“That song is saying, ‘Don’t judge me on how I look, whether I’m a woman or a Black man or an Asian [person]; we’ve dehumanized each other for far too long,’” Tedeschi explains. “There’s an arc in the song; at the start, I’m trying to be calm, calm, calm. But finally I get frustrated and say, ‘Come on, I’m the same as you. Why can’t you accept me as I am? Haven’t we suffered enough?’”
When they began tracking the songs, the band decided early on that they wouldn’t do anything as obvious as having Tedeschi sing all the songs from Layla’s perspective and Mattison sing all the numbers from Majnun’s point of view. “I Am the Moon,” for example, finds Dixon singing the first verse and Tedeschi the second, even though Layla is speaking in both. By contrast, Tedeschi sings all the vocals on “Playing with My Emotions,” though Majnun is speaking in the first verse and Layla in the second.
“Just like in a musical or a play, a character doesn’t have to be the same gender or age as the person who’s singing,” Tedeschi argues. “In the past few years, I’ve given into that idea that I can sing as anyone. That’s why I could sing Eric’s songs about loving a woman on Layla. I can understand different perspectives I didn’t have before. I can relate to people better. I don’t have to be just Susan when I go out there; I can be any character. I grew up acting, and I even played men. The one time I won an acting award was for playing a boy.”
Despite the origins and setting of Layla and Majnun, there are no explicit references to the Middle East, neither in the lyrics, nor in the music. The band could have incorporated tablas, ouds and sarods, says Trucks, who loves those instruments, but that’s not the kind of band he’s in. What’s important, he decided, was the theme of the poem, not its time and place. “You make the music you make,” he says, “and I’ve learned not to run from that.”
If the music reflects a place, it’s the Florida of the Allman Brothers and the Louisiana of the Neville Brothers. The jazzy blues of Duane and Gregg Allman’s band is prominent on tracks such as the Burbridge elegy “Soul Sweet Song” and the project’s only instrumental, the 12-minute “Pasaquan.” The second-line funk of Art and Aaron Neville’s band is heard on tracks such as “Fall In,” “Gravity” and “Ain’t That Something.”
“Isaac Eady, our new drummer, lived in New Orleans forever,” Trucks points out, “so his natural thing is to send it there. Most of the band is from the deep South, so New Orleans is always in the mix.
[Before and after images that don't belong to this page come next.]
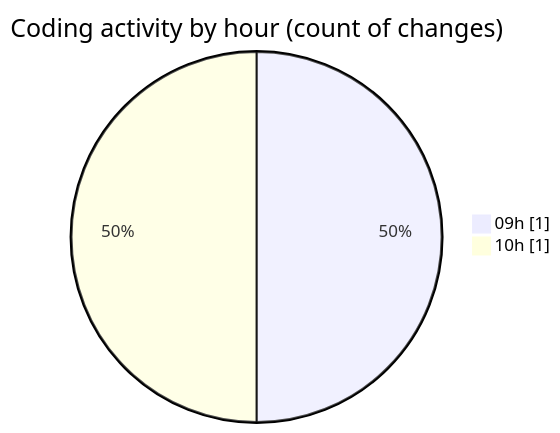
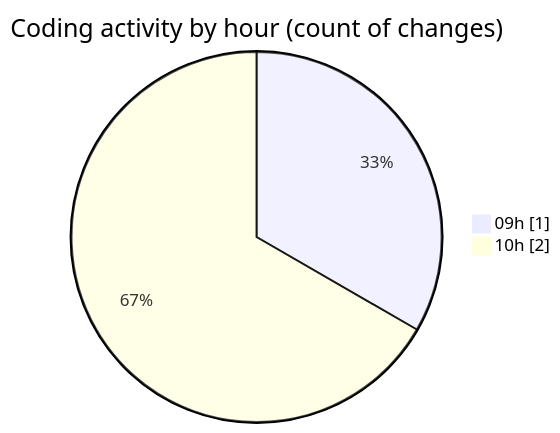
The second of 2 diagrams in 2026-01-14/cda/README.md (momahboobian/code-tracking), drawn with Mermaid before and after one commit. The commit also changed other lines of this file and 1 other file, not shown here.

````diff
--- a/2026-01-14/cda/README.md
+++ b/2026-01-14/cda/README.md
@@ -30,6 +31,6 @@
 ```mermaid
 pie showData
 title Coding activity by hour (count of changes)
 "09h" : 1
-"10h" : 1
+"10h" : 2
 ```
````
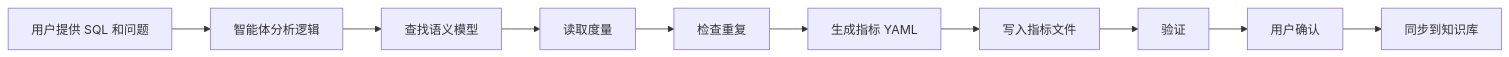
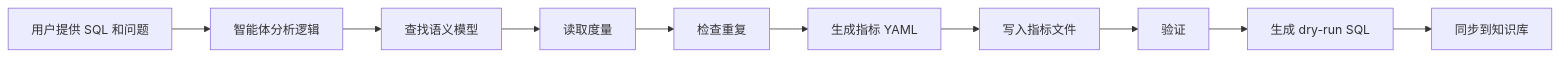
One commit to Datus-ai/Datus-agent changed the third of 8 diagrams in docs/subagent/builtin_subagents.zh.md. Above: the diagram before and after it, drawn with Mermaid. The commit also changed other lines of this file and 11 other files, not shown here.

````diff
--- a/docs/subagent/builtin_subagents.zh.md
+++ b/docs/subagent/builtin_subagents.zh.md
@@ -369,12 +331,12 @@
 ```mermaid
 graph LR
     A[用户提供 SQL 和问题] --> B[智能体分析逻辑]
     B --> C[查找语义模型]
     C --> D[读取度量]
     D --> E[检查重复]
     E --> F[生成指标 YAML]
     F --> G[写入指标文件]
     G --> H[验证]
-    H --> I[用户确认]
+    H --> I[生成 dry-run SQL]
     I --> J[同步到知识库]
 ```
````
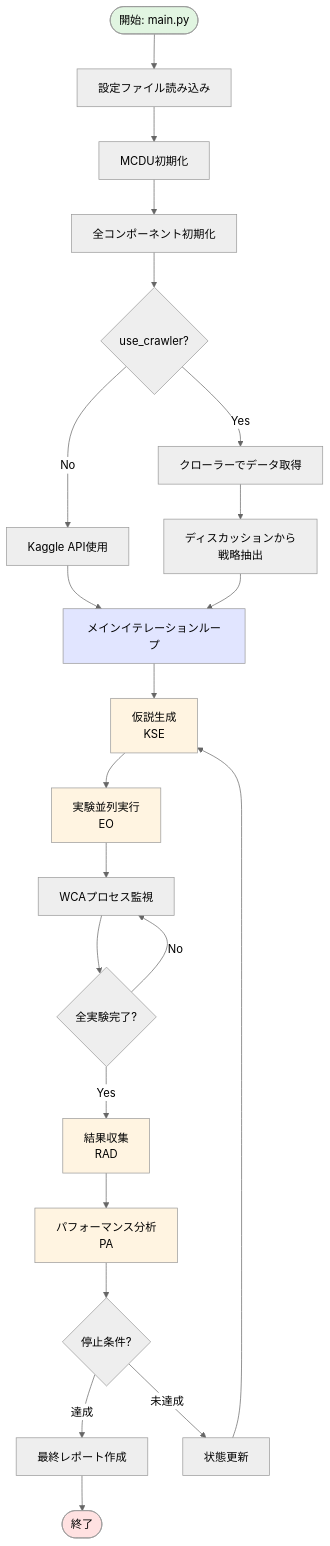
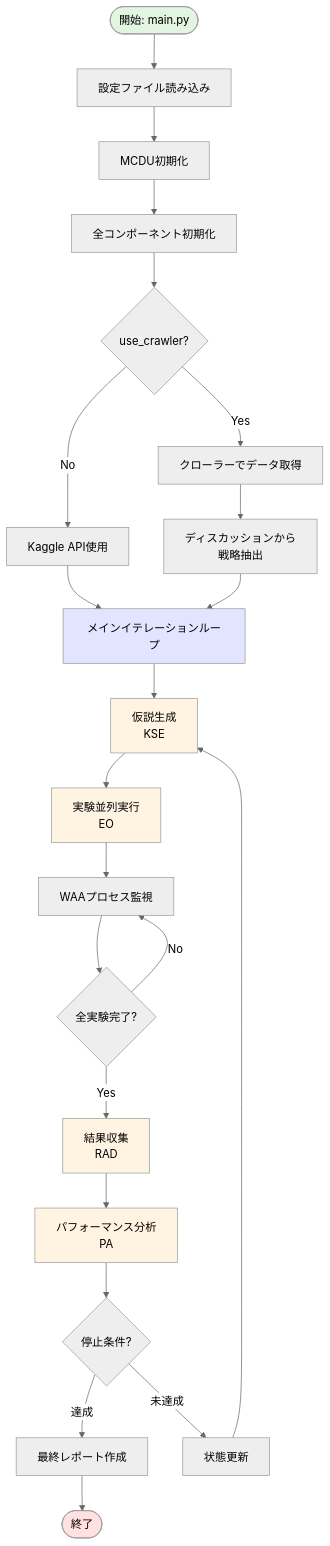
The first of 12 diagrams in docs/architecture/WORKFLOW_JAPANESE.md (harutasti/kaggle_automation), drawn with Mermaid (neutral theme) before and after one commit. The commit also changed other lines of this file and 27 other files, not shown here.

````diff
--- a/docs/architecture/WORKFLOW_JAPANESE.md
+++ b/docs/architecture/WORKFLOW_JAPANESE.md
@@ -12,39 +12,39 @@
 ```mermaid
 graph TB
     Start([開始: main.py]) --> LoadConfig[設定ファイル読み込み]
     LoadConfig --> InitMCDU[MCDU初期化]
     InitMCDU --> InitComponents[全コンポーネント初期化]
 
     InitComponents --> CheckCrawler{use_crawler?}
     CheckCrawler -->|Yes| FetchCrawler[クローラーでデータ取得]
     CheckCrawler -->|No| UseAPI[Kaggle API使用]
 
     FetchCrawler --> ExtractInsights[ディスカッションから<br/>戦略抽出]
     UseAPI --> MainLoop[メインイテレーションループ]
     ExtractInsights --> MainLoop
 
     MainLoop --> GenHypothesis[仮説生成<br/>KSE]
     GenHypothesis --> LaunchExp[実験並列実行<br/>EO]
-    LaunchExp --> Monitor[WCAプロセス監視]
+    LaunchExp --> Monitor[WAAプロセス監視]
 
     Monitor --> CheckComplete{全実験完了?}
     CheckComplete -->|No| Monitor
     CheckComplete -->|Yes| CollectResults[結果収集<br/>RAD]
 
     CollectResults --> Analyze[パフォーマンス分析<br/>PA]
     Analyze --> CheckStop{停止条件?}
 
     CheckStop -->|達成| FinalReport[最終レポート作成]
     CheckStop -->|未達成| UpdateState[状態更新]
     UpdateState --> GenHypothesis
 
     FinalReport --> End([終了])
 
     style Start fill:#e1f5e1
     style End fill:#ffe1e1
     style MainLoop fill:#e1e5ff
     style GenHypothesis fill:#fff4e1
     style LaunchExp fill:#fff4e1
     style CollectResults fill:#fff4e1
     style Analyze fill:#fff4e1
 ```
````
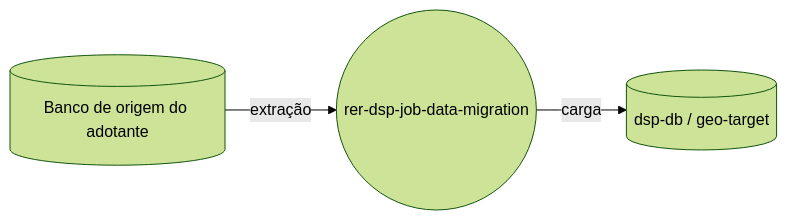
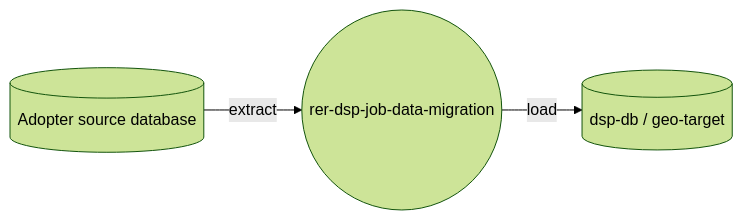
Before and after one commit to kleber-albino/rer-dsp-job-data-migration: the diagram in README.md, drawn with Mermaid (forest theme). The commit also changed other lines of this file, not shown here.

````diff
--- a/README.md
+++ b/README.md
@@ -9,9 +9,9 @@
 ```mermaid
 flowchart LR
-    Source[(Banco de origem do adotante)]
+    Source[(Adopter source database)]
     Job((rer-dsp-job-data-migration))
     Target[(dsp-db / geo-target)]
 
-    Source -- extração --> Job
-    Job -- carga --> Target
+    Source -- extract --> Job
+    Job -- load --> Target
 ```
````
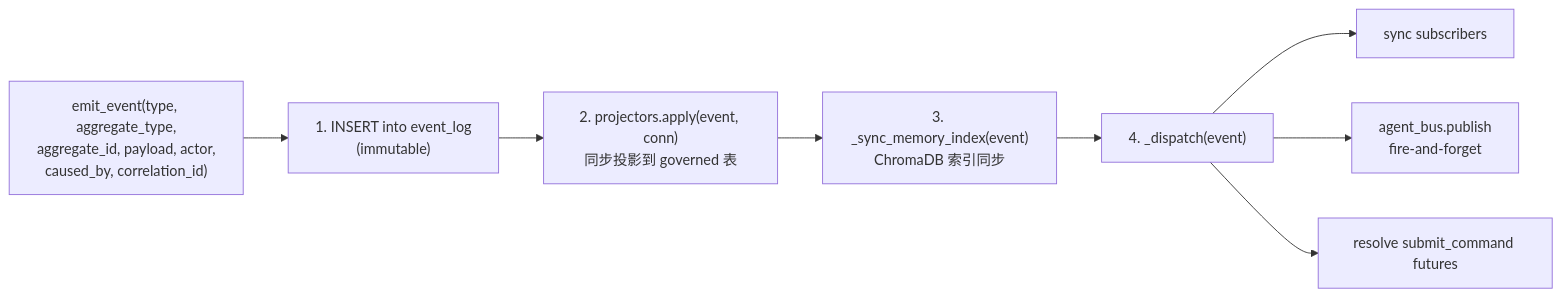
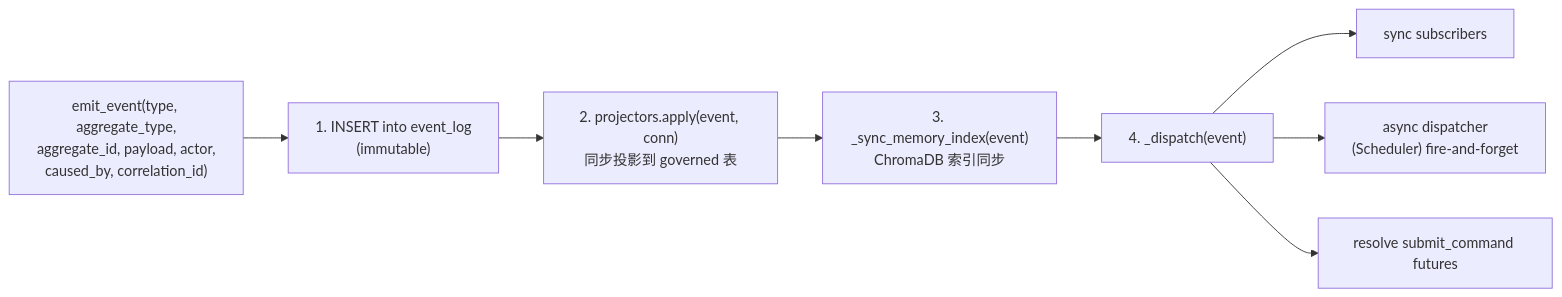
One commit to yyyyyyyy/personal-ai-runtime changed the diagram in docs/02-concepts/event-sourcing.md. Above: the diagram before and after it, drawn with Mermaid. The commit also changed other lines of this file and 15 other files, not shown here.

````diff
--- a/docs/02-concepts/event-sourcing.md
+++ b/docs/02-concepts/event-sourcing.md
@@ -28,11 +28,11 @@
 ```mermaid
 flowchart LR
     A["emit_event(type, aggregate_type,<br/>aggregate_id, payload, actor,<br/>caused_by, correlation_id)"]
     A --> B["1. INSERT into event_log<br/>(immutable)"]
     B --> C["2. projectors.apply(event, conn)<br/>同步投影到 governed 表"]
     C --> D["3. _sync_memory_index(event)<br/>ChromaDB 索引同步"]
     D --> E["4. _dispatch(event)"]
     E --> F["sync subscribers"]
-    E --> G["agent_bus.publish<br/>fire-and-forget"]
+    E --> G["async dispatcher<br/>(Scheduler) fire-and-forget"]
     E --> H["resolve submit_command futures"]
 ```
````
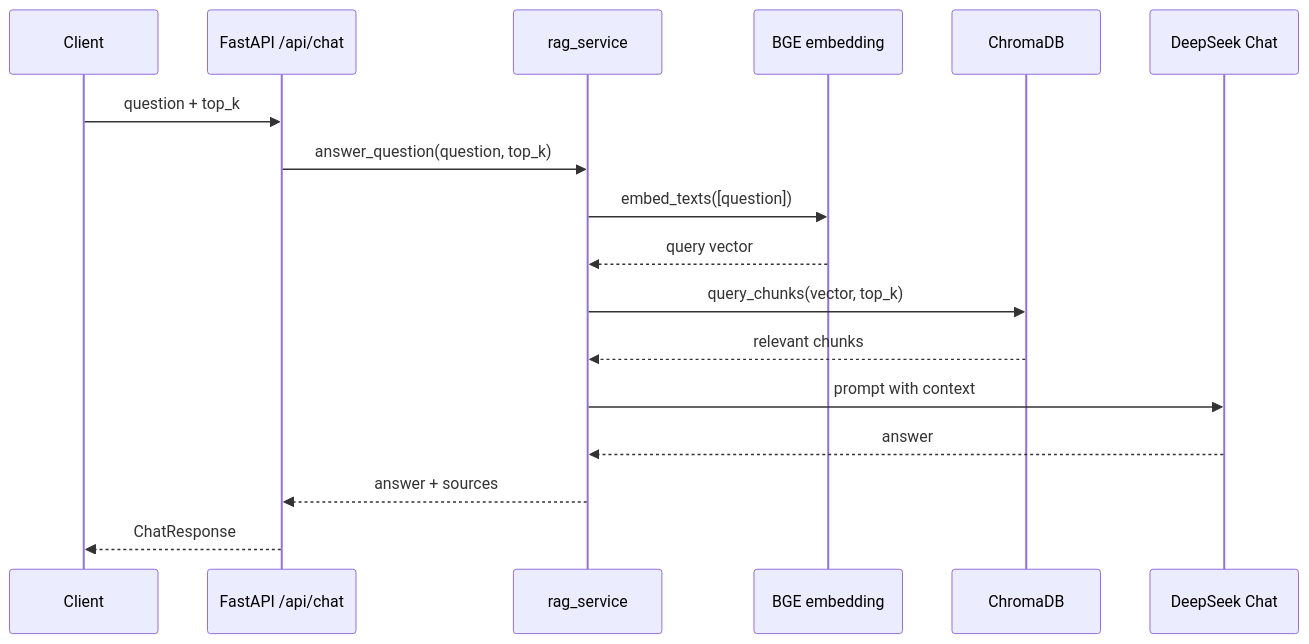
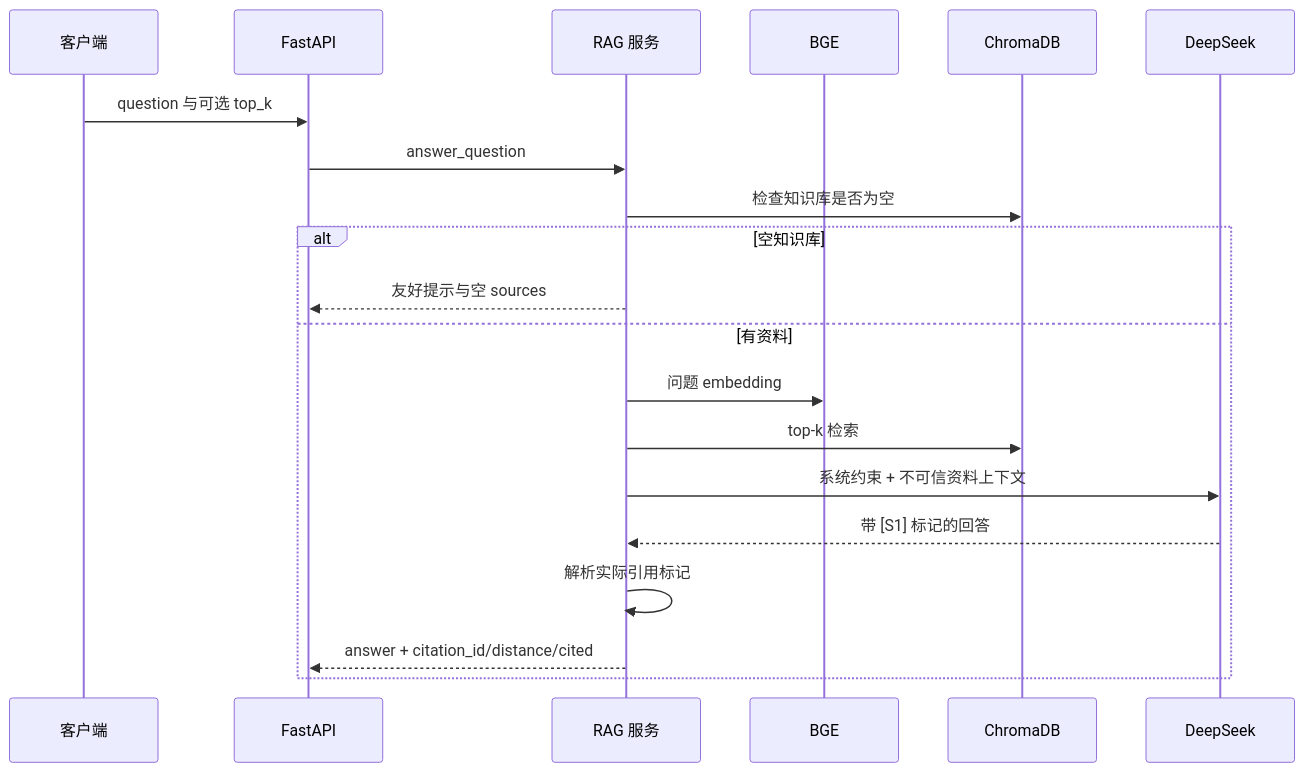
The third of 3 diagrams in docs/architecture.md (raynegao/StudyMate-RAG), drawn with Mermaid before and after one commit. The commit also changed other lines of this file and 11 other files, not shown here.

````diff
--- a/docs/architecture.md
+++ b/docs/architecture.md
@@ -65,20 +62,23 @@
 ```mermaid
 sequenceDiagram
-    participant Client
-    participant API as FastAPI /api/chat
-    participant RAG as rag_service
-    participant Embed as BGE embedding
-    participant Chroma as ChromaDB
-    participant LLM as DeepSeek Chat
+    participant C as 客户端
+    participant A as FastAPI
+    participant R as RAG 服务
+    participant E as BGE
+    participant V as ChromaDB
+    participant L as DeepSeek
 
-    Client->>API: question + top_k
-    API->>RAG: answer_question(question, top_k)
-    RAG->>Embed: embed_texts([question])
-    Embed-->>RAG: query vector
-    RAG->>Chroma: query_chunks(vector, top_k)
-    Chroma-->>RAG: relevant chunks
-    RAG->>LLM: prompt with context
-    LLM-->>RAG: answer
-    RAG-->>API: answer + sources
-    API-->>Client: ChatResponse
+    C->>A: question 与可选 top_k
+    A->>R: answer_question
+    R->>V: 检查知识库是否为空
+    alt 空知识库
+        R-->>A: 友好提示与空 sources
+    else 有资料
+        R->>E: 问题 embedding
+        R->>V: top-k 检索
+        R->>L: 系统约束 + 不可信资料上下文
+        L-->>R: 带 [S1] 标记的回答
+        R->>R: 解析实际引用标记
+        R-->>A: answer + citation_id/distance/cited
+    end
 ```
````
There’s a looseness in the way our horn section plays that feels like that.”
The large ambitions of I Am the Moon make evident the special nature of the Tedeschi-Trucks Band. The group has always maintained an unusual balance between singing, songwriting and playing. The vocals are never merely just an excuse to get to the solo, and the solos are never a digression from the lyrics. The ensemble had always made sure that each aspect reinforces the others. The new project’s grand scale merely makes that more obvious than ever. This may seem unusual in today’s jam-band scene, but it wasn’t always so.
“I think back to the Allman Brothers,” Trucks says. “They had the musicianship in a headlock, but they also had Gregg Allman who could sing with anybody in the world and could write some amazing songs, especially in the early years, I feel we have the same thing. Susan can sing with anyone in the planet and can write some great songs. We can tap into that world. There’s a reason people are still playing those Grateful Dead songs.”
I Am the Moon is out now on Fantasy Records.